  • Pastors are looking for training opportunities to help them better motivate church members, make greater community impact and target their own development, but they have limited funds and minimal time availability. Training should be low or no cost to allow equal opportunity to large/small and rural/city pastor participants. It also should be intense when on campus and offer virtual and "at church" components.
  • Pastors often feel isolated, and they look for opportunities that serve as a forum for sharing experiences, learning from those who have faced similar challenges, and recognizing and reinforcing other pastors' work. Time and opportunity needs to be scheduled for open-forum and peer sharing. Seasoned pastors should be recruited to participate in class dialogue and act as mentors for the program participants.
  • Much of the leadership challenge for pastors is managing and leading non-paid volunteers. This requires more emotional intelligence, conflict management skills and a greater ability to motivate and inspire people simply managing paid staff. Focus must be given to common personality types, leadership tools and conflict management strategies. Materials should be tailored to specific challenges which arise in faith-based situations.
  • A common view of mission is to "save souls and transform people's lives," but this is negatively impacted by worries about the financial bottom line. Although they recognize that the financial health of the church and ministries is a requirement, many pastors feel uncomfortable with the secularity of the "business side of things." Training on business-related elements would be appreciated, but to be well received, it must be clearly faith-based and foster servant leadership principles.
  • The spiritual side must be deeply incorporated into any truly meaningful training experience. Essential spiritual elements, i.e. prayer to open a session, praying for each other's specific needs, and the integration of leadership elements with scriptural references, are crucial to participant comfort and program success.

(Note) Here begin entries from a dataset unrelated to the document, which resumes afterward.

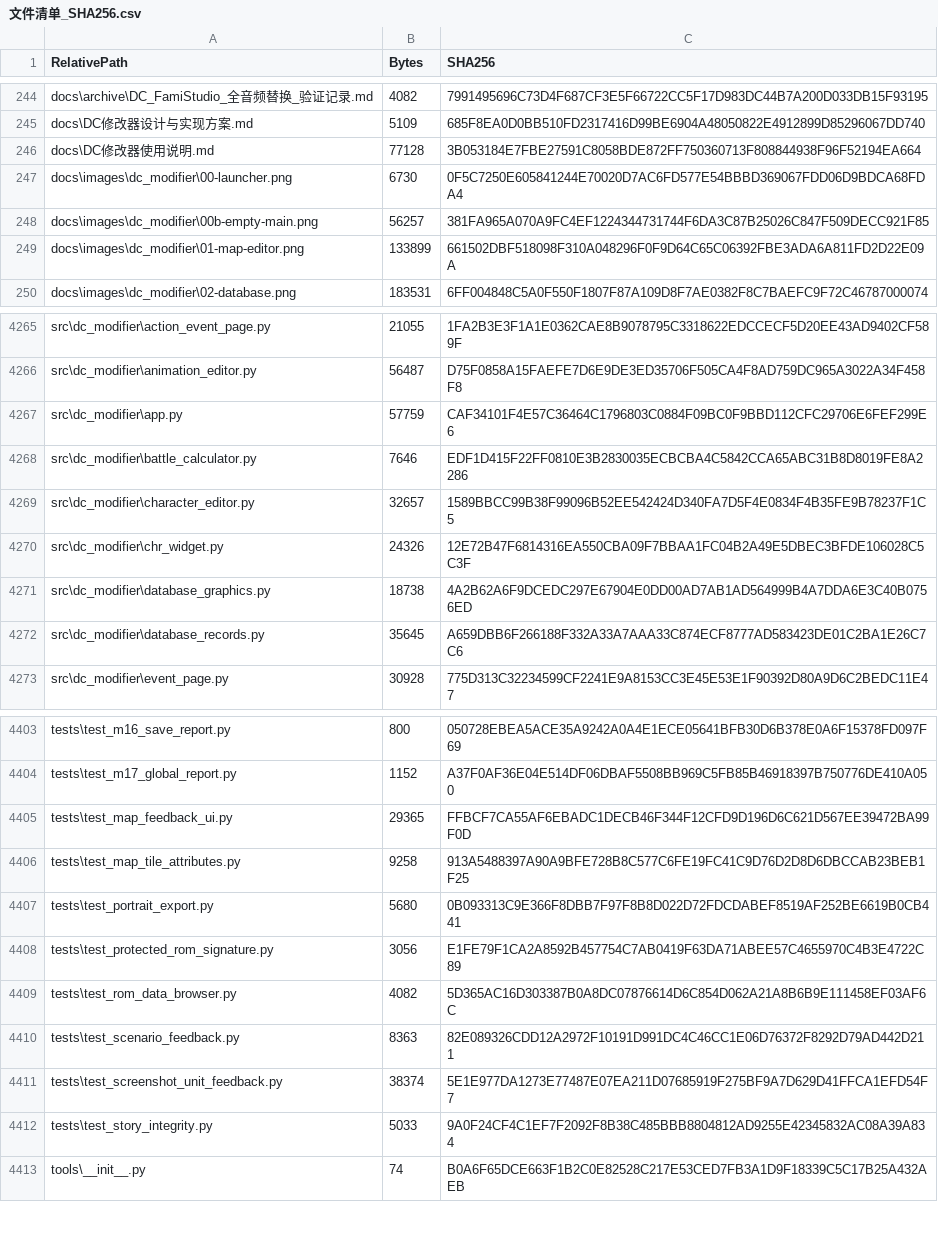
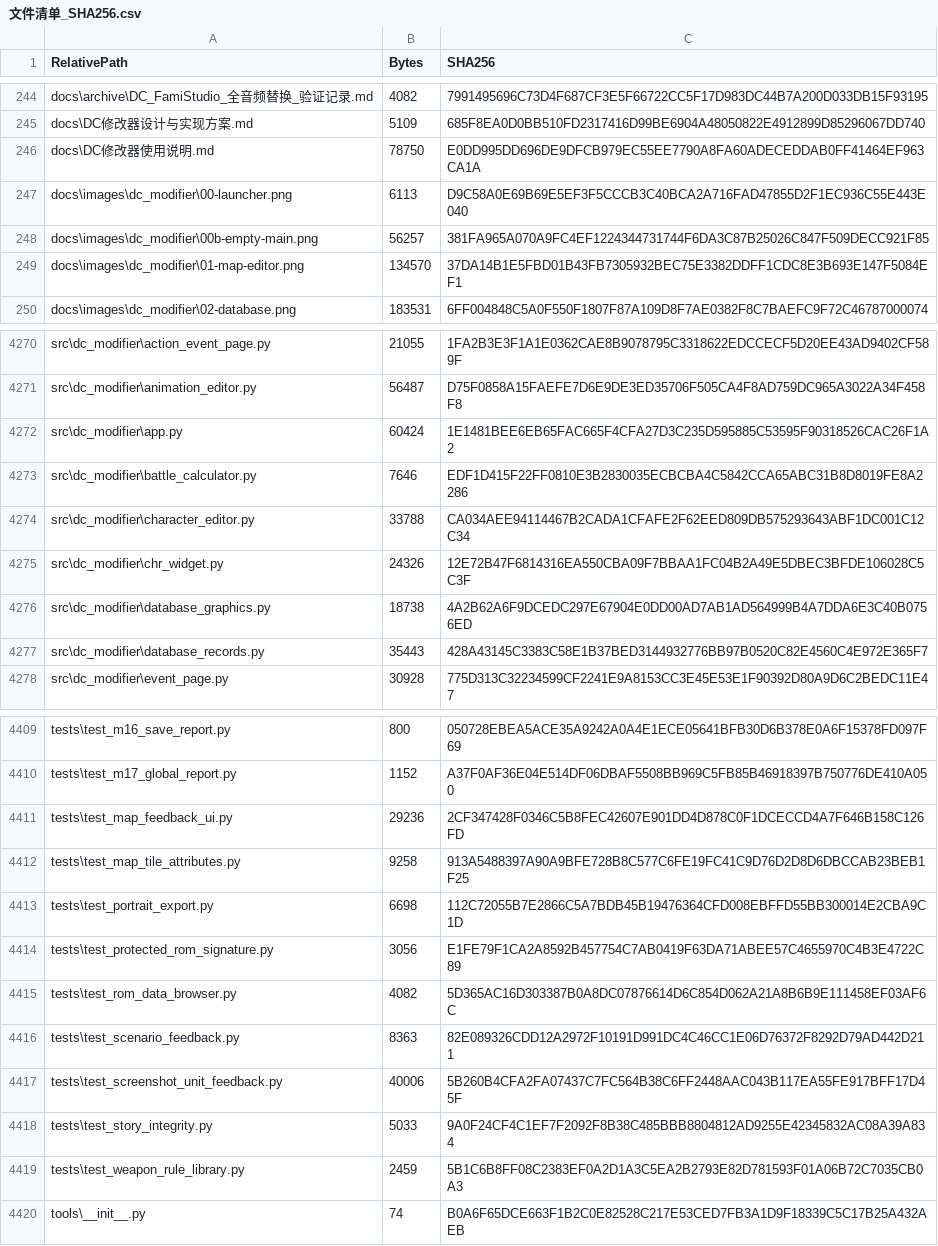
Before and after one commit to Zkkkkkky/mmc3, a CSV file: output/manifest/文件清单_SHA256.csv, drawn as a sheet; only a part is shown, gaps mark what is left out; the diff covers the shown part only.

```diff
--- a/output/manifest/文件清单_SHA256.csv
+++ b/output/manifest/文件清单_SHA256.csv
@@ -245,6 +245,6 @@
 "docs\DC修改器设计与实现方案.md","5109","685F8EA0D0BB510FD2317416D99BE6904A48050822E4912899D85296067DD740"
-"docs\DC修改器使用说明.md","77128","3B053184E7FBE27591C8058BDE872FF750360713F808844938F96F52194EA664"
-"docs\images\dc_modifier\00-launcher.png","6730","0F5C7250E605841244E70020D7AC6FD577E54BBBD369067FDD06D9BDCA68FDA4"
+"docs\DC修改器使用说明.md","78750","E0DD995DD696DE9DFCB979EC55EE7790A8FA60ADECEDDAB0FF41464EF963CA1A"
+"docs\images\dc_modifier\00-launcher.png","6113","D9C58A0E69B69E5EF3F5CCCB3C40BCA2A716FAD47855D2F1EC936C55E443E040"
 "docs\images\dc_modifier\00b-empty-main.png","56257","381FA965A070A9FC4EF1224344731744F6DA3C87B25026C847F509DECC921F85"
-"docs\images\dc_modifier\01-map-editor.png","133899","661502DBF518098F310A048296F0F9D64C65C06392FBE3ADA6A811FD2D22E09A"
+"docs\images\dc_modifier\01-map-editor.png","134570","37DA14B1E5FBD01B43FB7305932BEC75E3382DDFF1CDC8E3B693E147F5084EF1"
 "docs\images\dc_modifier\02-database.png","183531","6FF004848C5A0F550F1807F87A109D8F7AE0382F8C7BAEFC9F72C46787000074"
@@ -4266,8 +4271,8 @@
 "src\dc_modifier\animation_editor.py","56487","D75F0858A15FAEFE7D6E9DE3ED35706F505CA4F8AD759DC965A3022A34F458F8"
-"src\dc_modifier\app.py","57759","CAF34101F4E57C36464C1796803C0884F09BC0F9BBD112CFC29706E6FEF299E6"
+"src\dc_modifier\app.py","60424","1E1481BEE6EB65FAC665F4CFA27D3C235D595885C53595F90318526CAC26F1A2"
 "src\dc_modifier\battle_calculator.py","7646","EDF1D415F22FF0810E3B2830035ECBCBA4C5842CCA65ABC31B8D8019FE8A2286"
-"src\dc_modifier\character_editor.py","32657","1589BBCC99B38F99096B52EE542424D340FA7D5F4E0834F4B35FE9B78237F1C5"
+"src\dc_modifier\character_editor.py","33788","CA034AEE94114467B2CADA1CFAFE2F62EED809DB575293643ABF1DC001C12C34"
 "src\dc_modifier\chr_widget.py","24326","12E72B47F6814316EA550CBA09F7BBAA1FC04B2A49E5DBEC3BFDE106028C5C3F"
 "src\dc_modifier\database_graphics.py","18738","4A2B62A6F9DCEDC297E67904E0DD00AD7AB1AD564999B4A7DDA6E3C40B0756ED"
-"src\dc_modifier\database_records.py","35645","A659DBB6F266188F332A33A7AAA33C874ECF8777AD583423DE01C2BA1E26C7C6"
+"src\dc_modifier\database_records.py","35443","428A43145C3383C58E1B37BED3144932776BB97B0520C82E4560C4E972E365F7"
 "src\dc_modifier\event_page.py","30928","775D313C32234599CF2241E9A8153CC3E45E53E1F90392D80A9D6C2BEDC11E47"
@@ -4404,5 +4410,5 @@
 "tests\test_m17_global_report.py","1152","A37F0AF36E04E514DF06DBAF5508BB969C5FB85B46918397B750776DE410A050"
-"tests\test_map_feedback_ui.py","29365","FFBCF7CA55AF6EBADC1DECB46F344F12CFD9D196D6C621D567EE39472BA99F0D"
+"tests\test_map_feedback_ui.py","29236","2CF347428F0346C5B8FEC42607E901DD4D878C0F1DCECCD4A7F646B158C126FD"
 "tests\test_map_tile_attributes.py","9258","913A5488397A90A9BFE728B8C577C6FE19FC41C9D76D2D8D6DBCCAB23BEB1F25"
-"tests\test_portrait_export.py","5680","0B093313C9E366F8DBB7F97F8B8D022D72FDCDABEF8519AF252BE6619B0CB441"
+"tests\test_portrait_export.py","6698","112C72055B7E2866C5A7BDB45B19476364CFD008EBFFD55BB300014E2CBA9C1D"
 "tests\test_protected_rom_signature.py","3056","E1FE79F1CA2A8592B457754C7AB0419F63DA71ABEE57C4655970C4B3E4722C89"
@@ -4410,4 +4416,5 @@
 "tests\test_scenario_feedback.py","8363","82E089326CDD12A2972F10191D991DC4C46CC1E06D76372F8292D79AD442D211"
-"tests\test_screenshot_unit_feedback.py","38374","5E1E977DA1273E77487E07EA211D07685919F275BF9A7D629D41FFCA1EFD54F7"
+"tests\test_screenshot_unit_feedback.py","40006","5B260B4CFA2FA07437C7FC564B38C6FF2448AAC043B117EA55FE917BFF17D45F"
 "tests\test_story_integrity.py","5033","9A0F24CF4C1EF7F2092F8B38C485BBB8804812AD9255E42345832AC08A39A834"
+"tests\test_weapon_rule_library.py","2459","5B1C6B8FF08C2383EF0A2D1A3C5EA2B2793E82D781593F01A06B72C7035CB0A3"
 "tools\__init__.py","74","B0A6F65DCE663F1B2C0E82528C217E53CED7FB3A1D9F18339C5C17B25A432AEB"
```
Also changed, not shown: 6 added rows and 47 edited cells elsewhere in this file, 41 other files.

Overall, pastors reported they face the difficult task of leading and motivating a wide variety of volunteer leaders, and while they feel well trained in theology, they often feel inadequate as leaders. This tied in with a national poll of pastors, which showed that having the personal leadership confidence to withstand negative pressures helps to buffer against loss of overall confidence, personal de-motivation and feelings of burn-out. There was also a necessary business aspect of church leadership that pastors indicated an inadequacy to properly handle. So while they know there is a comfortable basis in Jesus' teachings about money matters, they often feel squeamish in dealing directly with this financial or business component of the church.

In response, Chancellor Eichner began teaching a cohort of 12 pastors, selected primarily through nominations received from the American Baptist Central Region office but open to multiple denominations. Lasting 10 months and concentrating on the need of those currently in active service, the pastoral development program is offered at no charge to pastors or their churches. On-campus training targets leadership skills, business education, faith-based psychology, and individualized mentoring. On-site consultation and interaction at the pastor's home church includes individualized assessments and church-specific recommendations. Pastors are from ABC and other churches throughout Kansas, as well as Arkansas and South Dakota. Programming will eventually extend into neighboring ABC regions.

The 2012-13 ministry team was comprised of Chancellor Kevin C. Eichner ‘73, Life Trustee Dr. Roger Fredrikson '42, Rev. Warren Smith ‘66, Religion Professor Dr. Richard Menninger, and Fredrikson Center Managing Director Dr. John Holzhuter.